David Frost, Boris Johnson’s chief negotiator, said he believes a trade deal is still possible but warned “there has been little progress” after seven rounds of talks.
His EU counterpart Michel Barnier also lamented the failure to make a breakthrough, and said it too often feels like talks are “going backwards more than forwards”.
The latest round of talks took place in Brussels, with officials trying to agree a deal before the transition period ends on December 31.
After a breakfast meeting between the top negotiators on Friday, Mr Frost said: “We have had useful discussions this week but there has been little progress.”
Mr Frost blamed the EU position on state aid and fishing policy as being a key stumbling block.
“The EU is still insisting not only that we must accept continuity with EU state aid and fisheries policy, but also that this must be agreed before any further substantive work can be done in any other area of the negotiation, including on legal texts,” he said in a statement.
“This makes it unnecessarily difficult to make progress. There are other significant areas which remain to be resolved and, even where there is a broad understanding between negotiators, there is a lot of detail to work through.
“Time is short for both sides.”
Mr Barnier was equally as pessimistic about progress, saying: “I simply do not understand why we are wasting valuable time.
“Too often this week it felt as if we were going backwards more than forwards.”
He said “we have made no progress whatsoever” on the key issues of fishing policy and said they “still struggle to agree on the necessary guarantees to protect citizens’ fundamental rights” in law enforcement.
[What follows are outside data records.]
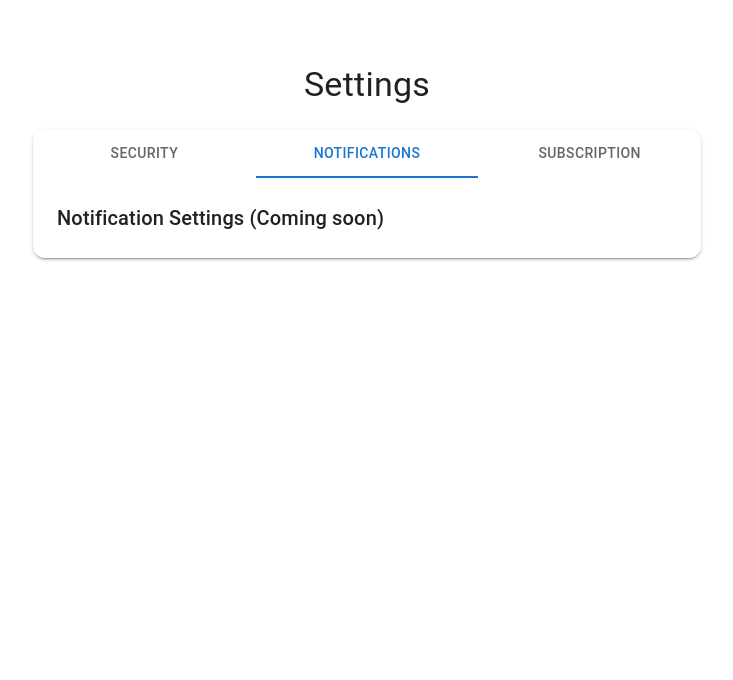
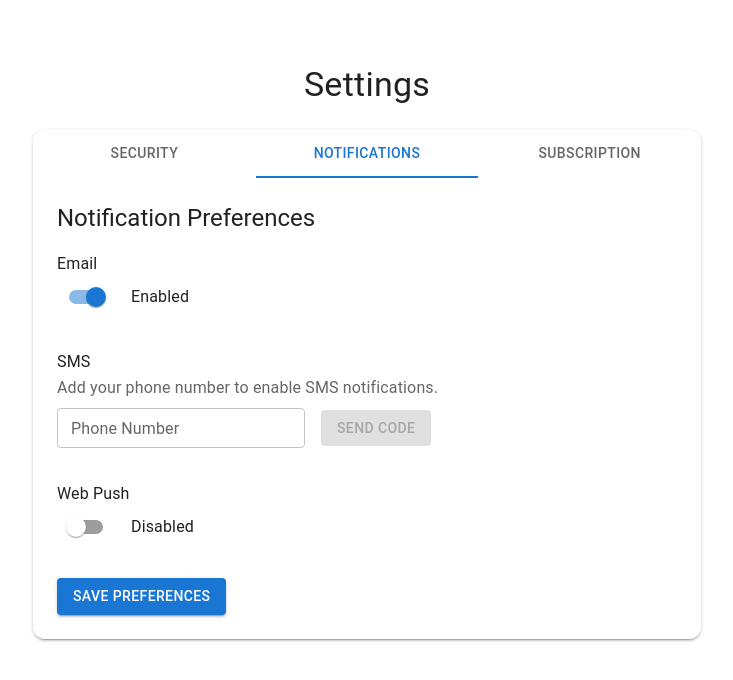
Before and after one commit to Pasharra/test02, a React (Create React App) app in the folder frontend/: page /settings/notifications in a window 1280 px wide. Shown: the top 680 px of the page, without its empty margins (273-1006 px from the left). Built offline with nearby package versions, Linux system fonts and the light colour scheme.

Commit message:
AIP-10 Settings - Notifications - frontend

```diff
--- /dev/null
+++ b/frontend/src/components/NotificationsSettings.js
@@ -0,0 +1,222 @@
+import React, { useState, useEffect } from 'react';
+import { Box, Typography, Switch, Button, TextField, Alert, CircularProgress, Stack } from '@mui/material';
+
+const BACKEND_URI = process.env.REACT_APP_BACKEND_URI || '';
+
+function isWebPushSupported() {
+  return (
+    'Notification' in window &&
+    'serviceWorker' in navigator &&
+    'PushManager' in window
+  );
+}
+
+const initialState = {
+  email: true,
+  sms: false,
+  webpush: false,
+  phone: '',
+  phoneVerified: false,
+  phoneInput: '',
+  phoneError: '',
+  codeSent: false,
+  code: '',
+  codeError: '',
+  verifying: false,
+  webPushSupported: true,
+};
+
+export default function NotificationsSettings() {
+  const [loading, setLoading] = useState(true);
+  const [saving, setSaving] = useState(false);
+  const [state, setState] = useState(initialState);
+  const [success, setSuccess] = useState('');
+  const [error, setError] = useState('');
+
+  // Fetch notification preferences and phone info
+  useEffect(() => {
+    let mounted = true;
+    async function fetchPrefs() {
+      setLoading(true);
+      setError('');
+      try {
+        // TODO: Replace with real API call
+        // Simulate API response
+        const prefs = {
+          email: true,
+          sms: false,
+          webpush: false,
+          phone: '',
+          phoneVerified: false,
+        };
+        // Web Push support check
+        const webPushSupported = isWebPushSupported();
+        if (mounted) {
+          setState(s => ({
+            ...s,
+            ...prefs,
+            phoneInput: prefs.phone || '',
+            webPushSupported,
+          }));
+        }
+      } catch (e) {
+        setError('Could not load notification preferences.');
+      }
+      setLoading(false);
+    }
+    fetchPrefs();
+    return () => { mounted = false; };
+  }, []);
+
+  // Handlers for toggles
+  const handleToggle = (channel) => (e) => {
+    setState(s => ({ ...s, [channel]: e.target.checked }));
+  };
+
+  // Phone number input/verification
+  const handlePhoneInput = (e) => {
+    setState(s => ({ ...s, phoneInput: e.target.value, phoneError: '' }));
+  };
+
+  const handleSendCode = async () => {
+    setState(s => ({ ...s, codeSent: false, codeError: '', verifying: true }));
+    // Validate phone
+    const phone = state.phoneInput.trim();
+    if (!/^\+\d{10,15}$/.test(phone)) {
+      setState(s => ({ ...s, phoneError: 'Please enter a valid phone number in international format (e.g., +12345678900).' }));
+      return;
+    }
+    try {
+      // TODO: Replace with real API call to send code
+      await new Promise(res => setTimeout(res, 1000));
+      setState(s => ({ ...s, codeSent: true, verifying: false }));
+      setSuccess("We've sent a verification code to your phone.");
+    } catch {
+      setState(s => ({ ...s, verifying: false }));
+      setError('Could not send verification code. Please try again.');
+    }
+  };
+
+  const handleCodeInput = (e) => {
+    setState(s => ({ ...s, code: e.target.value, codeError: '' }));
+  };
+
+  const handleVerifyCode = async () => {
+    setState(s => ({ ...s, verifying: true, codeError: '' }));
+    // TODO: Replace with real API call to verify code
+    await new Promise(res => setTimeout(res, 1000));
+    if (state.code === '123456') { // Simulate success
+      setState(s => ({ ...s, phone: s.phoneInput, phoneVerified: true, sms: true, verifying: false, codeSent: false, code: '' }));
+      setSuccess('Phone number verified. SMS notifications enabled.');
+    } else {
+      setState(s => ({ ...s, verifying: false, codeError: 'Verification failed. Please try again.' }));
+    }
+  };
+
+  const handleChangeNumber = () => {
+    setState(s => ({ ...s, phone: '', phoneVerified: false, phoneInput: '', sms: false, codeSent: false, code: '' }));
+  };
+
+  // Save preferences
+  const handleSave = async () => {
+    setSaving(true);
+    setSuccess('');
+    setError('');
+    try {
+      // TODO: Replace with real API call to save preferences
+      await new Promise(res => setTimeout(res, 1000));
+      setSuccess('Notification preferences updated.');
+    } catch {
+      setError('Could not update preferences. Please try again.');
+    }
+    setSaving(false);
+  };
+
+  if (loading) return <Box py={6} textAlign="center"><CircularProgress /></Box>;
+
+  return (
+    <Box p={3}>
+      <Typography variant="h5" mb={2}>Notification Preferences</Typography>
+      {error && <Alert severity="error" sx={{ mb: 2 }}>{error}</Alert>}
+      {success && <Alert severity="success" sx={{ mb: 2 }}>{success}</Alert>}
+      <Stack spacing={4}>
+        {/* Email */}
+        <Box>
+          <Typography variant="subtitle1">Email</Typography>
+          <Stack direction="row" alignItems="center" spacing={2}>
+            <Switch checked={state.email} onChange={handleToggle('email')} />
+            <Typography>{state.email ? 'Enabled' : 'Disabled'}</Typography>
+          </Stack>
+        </Box>
+        {/* SMS */}
+        <Box>
+          <Typography variant="subtitle1">SMS</Typography>
+          {!state.phoneVerified ? (
+            <>
+              <Typography color="text.secondary" mb={1}>Add your phone number to enable SMS notifications.</Typography>
+              <Stack direction={{ xs: 'column', sm: 'row' }} spacing={2} alignItems="center">
+                <TextField
+                  label="Phone Number"
+                  value={state.phoneInput}
+                  onChange={handlePhoneInput}
+                  error={!!state.phoneError}
+                  helperText={state.phoneError}
+                  size="small"
+                  placeholder="+12345678900"
+                  sx={{ minWidth: 220 }}
+                  disabled={state.verifying}
+                />
+                <Button variant="contained" onClick={handleSendCode} disabled={state.verifying || !state.phoneInput}>
+                  {state.verifying ? <CircularProgress size={20} /> : 'Send Code'}
+                </Button>
+              </Stack>
+              {state.codeSent && (
+                <Stack direction={{ xs: 'column', sm: 'row' }} spacing={2} alignItems="center" mt={2}>
+                  <TextField
+                    label="Verification Code"
+                    value={state.code}
+                    onChange={handleCodeInput}
+                    error={!!state.codeError}
+                    helperText={state.codeError}
+                    size="small"
+                    sx={{ minWidth: 160 }}
+                    disabled={state.verifying}
+                  />
+                  <Button variant="contained" onClick={handleVerifyCode} disabled={state.verifying || !state.code}>
+                    {state.verifying ? <CircularProgress size={20} /> : 'Verify'}
+                  </Button>
+                </Stack>
+              )}
+            </>
+          ) : (
+            <>
+              <Typography color="text.secondary" mb={1}>Verified phone: <b>{state.phone}</b></Typography>
+              <Stack direction="row" alignItems="center" spacing={2}>
+                <Switch checked={state.sms} onChange={handleToggle('sms')} />
+                <Typography>{state.sms ? 'Enabled' : 'Disabled'}</Typography>
+                <Button variant="outlined" size="small" onClick={handleChangeNumber}>Change Number</Button>
+              </Stack>
+            </>
+          )}
+        </Box>
+        {/* Web Push */}
+        <Box>
+          <Typography variant="subtitle1">Web Push</Typography>
+          {state.webPushSupported ? (
+            <Stack direction="row" alignItems="center" spacing={2}>
+              <Switch checked={state.webpush} onChange={handleToggle('webpush')} />
+              <Typography>{state.webpush ? 'Enabled' : 'Disabled'}</Typography>
+            </Stack>
+          ) : (
+            <Typography color="text.secondary">Web push notifications are not supported in this browser.</Typography>
+          )}
+        </Box>
+        <Box>
+          <Button variant="contained" color="primary" onClick={handleSave} disabled={saving}>
+            {saving ? <CircularProgress size={20} /> : 'Save Preferences'}
+          </Button>
+        </Box>
+      </Stack>
+    </Box>
+  );
+}
--- a/frontend/src/components/Settings.js
+++ b/frontend/src/components/Settings.js
@@ -2,6 +2,7 @@ import React from 'react';
 import { Tabs, Tab, Box, Typography, Paper } from '@mui/material';
 import { useNavigate, useLocation, Outlet, Routes, Route, Navigate } from 'react-router-dom';
 import SecuritySettings from './SecuritySettings';
+import NotificationsSettings from './NotificationsSettings';
 
 function TabPanel({ children, value, index }) {
   return (
@@ -43,7 +44,7 @@ export default function Settings() {
         <Box>
           <Routes>
             <Route path="security" element={<SecuritySettings />} />
-            <Route path="notifications" element={<Box p={3}><Typography variant="h6">Notification Settings (Coming soon)</Typography></Box>} />
+            <Route path="notifications" element={<NotificationsSettings />} />
             <Route path="subscription" element={<Box p={3}><Typography variant="h6">Subscription Settings (Coming soon)</Typography></Box>} />
             <Route path="" element={<Navigate to="security" replace />} />
           </Routes>
```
He also reiterated the EU’s committance to the level playing field to prevent businesses on one side undercutting their rivals in the other with lower workers’ rights or environmental protections.
Mr Frost said they will “continue to work hard to reach an agreement”, with the next round of talks starting in London in the week of September 7.
The two sides are currently in a transition period where the UK follows the EU’s rules and has access to the single market, but this will lapse at the end of the year.
Both parties have said any deal needs to be concluded by October in order to be ratified.